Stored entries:
○ ○ ○ ○ ○
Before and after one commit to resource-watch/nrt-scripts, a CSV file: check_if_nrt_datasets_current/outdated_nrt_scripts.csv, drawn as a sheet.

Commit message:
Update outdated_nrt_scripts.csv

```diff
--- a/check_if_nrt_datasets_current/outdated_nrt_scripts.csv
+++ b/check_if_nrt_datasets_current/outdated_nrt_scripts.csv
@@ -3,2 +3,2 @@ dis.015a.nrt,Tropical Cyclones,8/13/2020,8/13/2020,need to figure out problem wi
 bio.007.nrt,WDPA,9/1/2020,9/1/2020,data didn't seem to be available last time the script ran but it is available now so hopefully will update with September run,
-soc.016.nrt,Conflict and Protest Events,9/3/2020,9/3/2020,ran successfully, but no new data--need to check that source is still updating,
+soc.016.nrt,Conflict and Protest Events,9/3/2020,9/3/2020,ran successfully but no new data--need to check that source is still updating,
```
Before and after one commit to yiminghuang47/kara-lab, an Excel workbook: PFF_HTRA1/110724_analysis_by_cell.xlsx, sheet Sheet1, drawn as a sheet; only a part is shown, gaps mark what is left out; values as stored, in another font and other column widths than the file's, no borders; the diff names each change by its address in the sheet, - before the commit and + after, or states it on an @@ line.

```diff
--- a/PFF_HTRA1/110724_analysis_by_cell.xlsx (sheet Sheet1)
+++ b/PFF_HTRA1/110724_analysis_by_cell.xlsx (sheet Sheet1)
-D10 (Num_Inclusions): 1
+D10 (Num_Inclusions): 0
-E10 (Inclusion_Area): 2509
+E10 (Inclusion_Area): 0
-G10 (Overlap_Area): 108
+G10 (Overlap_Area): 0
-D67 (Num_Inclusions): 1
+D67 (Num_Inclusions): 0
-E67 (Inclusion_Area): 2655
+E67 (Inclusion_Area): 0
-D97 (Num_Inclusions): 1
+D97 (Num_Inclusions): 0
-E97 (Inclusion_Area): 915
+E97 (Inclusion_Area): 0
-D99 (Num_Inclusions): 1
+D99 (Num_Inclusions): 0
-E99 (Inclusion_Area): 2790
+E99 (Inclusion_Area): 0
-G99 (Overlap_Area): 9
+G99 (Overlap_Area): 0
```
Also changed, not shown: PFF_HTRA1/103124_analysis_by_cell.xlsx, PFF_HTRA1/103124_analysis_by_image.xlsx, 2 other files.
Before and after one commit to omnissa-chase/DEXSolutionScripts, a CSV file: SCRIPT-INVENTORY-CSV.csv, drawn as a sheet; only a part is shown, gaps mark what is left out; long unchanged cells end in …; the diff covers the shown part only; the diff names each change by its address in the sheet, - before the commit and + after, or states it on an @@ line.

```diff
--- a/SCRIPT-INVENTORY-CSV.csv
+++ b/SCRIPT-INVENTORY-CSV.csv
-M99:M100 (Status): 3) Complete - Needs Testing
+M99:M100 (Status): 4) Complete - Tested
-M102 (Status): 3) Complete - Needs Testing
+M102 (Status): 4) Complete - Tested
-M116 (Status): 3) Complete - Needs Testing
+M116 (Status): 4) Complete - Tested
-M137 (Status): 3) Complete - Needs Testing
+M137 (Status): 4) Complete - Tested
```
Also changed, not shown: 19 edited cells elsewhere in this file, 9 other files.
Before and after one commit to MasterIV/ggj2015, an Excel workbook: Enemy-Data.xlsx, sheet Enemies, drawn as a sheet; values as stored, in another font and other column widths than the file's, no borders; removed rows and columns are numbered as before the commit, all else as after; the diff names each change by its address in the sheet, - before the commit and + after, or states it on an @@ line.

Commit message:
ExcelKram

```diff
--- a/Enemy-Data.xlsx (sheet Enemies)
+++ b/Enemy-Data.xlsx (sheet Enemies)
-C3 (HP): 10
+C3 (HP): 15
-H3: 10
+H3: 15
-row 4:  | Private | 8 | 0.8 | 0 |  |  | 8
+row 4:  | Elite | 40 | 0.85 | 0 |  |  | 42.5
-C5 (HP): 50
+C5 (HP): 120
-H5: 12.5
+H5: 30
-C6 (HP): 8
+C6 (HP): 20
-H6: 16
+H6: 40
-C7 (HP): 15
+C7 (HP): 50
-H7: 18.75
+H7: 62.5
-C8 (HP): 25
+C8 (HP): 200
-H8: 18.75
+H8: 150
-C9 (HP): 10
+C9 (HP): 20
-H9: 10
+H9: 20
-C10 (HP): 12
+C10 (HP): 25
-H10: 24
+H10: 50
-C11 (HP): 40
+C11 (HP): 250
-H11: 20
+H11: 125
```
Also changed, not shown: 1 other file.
○ ○ ○ ○ ○
*Exercise instructions*:
Your job is to restate all of the data word for word.

*Solution to this problem*:
Before and after one commit to resource-watch/nrt-scripts, a CSV file: check_if_nrt_datasets_current/outdated_nrt_scripts.csv, drawn as a sheet.

Commit message:
Update outdated_nrt_scripts.csv

```diff
--- a/check_if_nrt_datasets_current/outdated_nrt_scripts.csv
+++ b/check_if_nrt_datasets_current/outdated_nrt_scripts.csv
@@ -3,2 +3,2 @@ dis.015a.nrt,Tropical Cyclones,8/13/2020,8/13/2020,need to figure out problem wi
 bio.007.nrt,WDPA,9/1/2020,9/1/2020,data didn't seem to be available last time the script ran but it is available now so hopefully will update with September run,
-soc.016.nrt,Conflict and Protest Events,9/3/2020,9/3/2020,ran successfully, but no new data--need to check that source is still updating,
+soc.016.nrt,Conflict and Protest Events,9/3/2020,9/3/2020,ran successfully but no new data--need to check that source is still updating,
```
Before and after one commit to yiminghuang47/kara-lab, an Excel workbook: PFF_HTRA1/110724_analysis_by_cell.xlsx, sheet Sheet1, drawn as a sheet; only a part is shown, gaps mark what is left out; values as stored, in another font and other column widths than the file's, no borders; the diff names each change by its address in the sheet, - before the commit and + after, or states it on an @@ line.

```diff
--- a/PFF_HTRA1/110724_analysis_by_cell.xlsx (sheet Sheet1)
+++ b/PFF_HTRA1/110724_analysis_by_cell.xlsx (sheet Sheet1)
-D10 (Num_Inclusions): 1
+D10 (Num_Inclusions): 0
-E10 (Inclusion_Area): 2509
+E10 (Inclusion_Area): 0
-G10 (Overlap_Area): 108
+G10 (Overlap_Area): 0
-D67 (Num_Inclusions): 1
+D67 (Num_Inclusions): 0
-E67 (Inclusion_Area): 2655
+E67 (Inclusion_Area): 0
-D97 (Num_Inclusions): 1
+D97 (Num_Inclusions): 0
-E97 (Inclusion_Area): 915
+E97 (Inclusion_Area): 0
-D99 (Num_Inclusions): 1
+D99 (Num_Inclusions): 0
-E99 (Inclusion_Area): 2790
+E99 (Inclusion_Area): 0
-G99 (Overlap_Area): 9
+G99 (Overlap_Area): 0
```
Also changed, not shown: PFF_HTRA1/103124_analysis_by_cell.xlsx, PFF_HTRA1/103124_analysis_by_image.xlsx, 2 other files.
Before and after one commit to omnissa-chase/DEXSolutionScripts, a CSV file: SCRIPT-INVENTORY-CSV.csv, drawn as a sheet; only a part is shown, gaps mark what is left out; long unchanged cells end in …; the diff covers the shown part only; the diff names each change by its address in the sheet, - before the commit and + after, or states it on an @@ line.

```diff
--- a/SCRIPT-INVENTORY-CSV.csv
+++ b/SCRIPT-INVENTORY-CSV.csv
-M99:M100 (Status): 3) Complete - Needs Testing
+M99:M100 (Status): 4) Complete - Tested
-M102 (Status): 3) Complete - Needs Testing
+M102 (Status): 4) Complete - Tested
-M116 (Status): 3) Complete - Needs Testing
+M116 (Status): 4) Complete - Tested
-M137 (Status): 3) Complete - Needs Testing
+M137 (Status): 4) Complete - Tested
```
Also changed, not shown: 19 edited cells elsewhere in this file, 9 other files.
Before and after one commit to MasterIV/ggj2015, an Excel workbook: Enemy-Data.xlsx, sheet Enemies, drawn as a sheet; values as stored, in another font and other column widths than the file's, no borders; removed rows and columns are numbered as before the commit, all else as after; the diff names each change by its address in the sheet, - before the commit and + after, or states it on an @@ line.

Commit message:
ExcelKram

```diff
--- a/Enemy-Data.xlsx (sheet Enemies)
+++ b/Enemy-Data.xlsx (sheet Enemies)
-C3 (HP): 10
+C3 (HP): 15
-H3: 10
+H3: 15
-row 4:  | Private | 8 | 0.8 | 0 |  |  | 8
+row 4:  | Elite | 40 | 0.85 | 0 |  |  | 42.5
-C5 (HP): 50
+C5 (HP): 120
-H5: 12.5
+H5: 30
-C6 (HP): 8
+C6 (HP): 20
-H6: 16
+H6: 40
-C7 (HP): 15
+C7 (HP): 50
-H7: 18.75
+H7: 62.5
-C8 (HP): 25
+C8 (HP): 200
-H8: 18.75
+H8: 150
-C9 (HP): 10
+C9 (HP): 20
-H9: 10
+H9: 20
-C10 (HP): 12
+C10 (HP): 25
-H10: 24
+H10: 50
-C11 (HP): 40
+C11 (HP): 250
-H11: 20
+H11: 125
```
Also changed, not shown: 1 other file.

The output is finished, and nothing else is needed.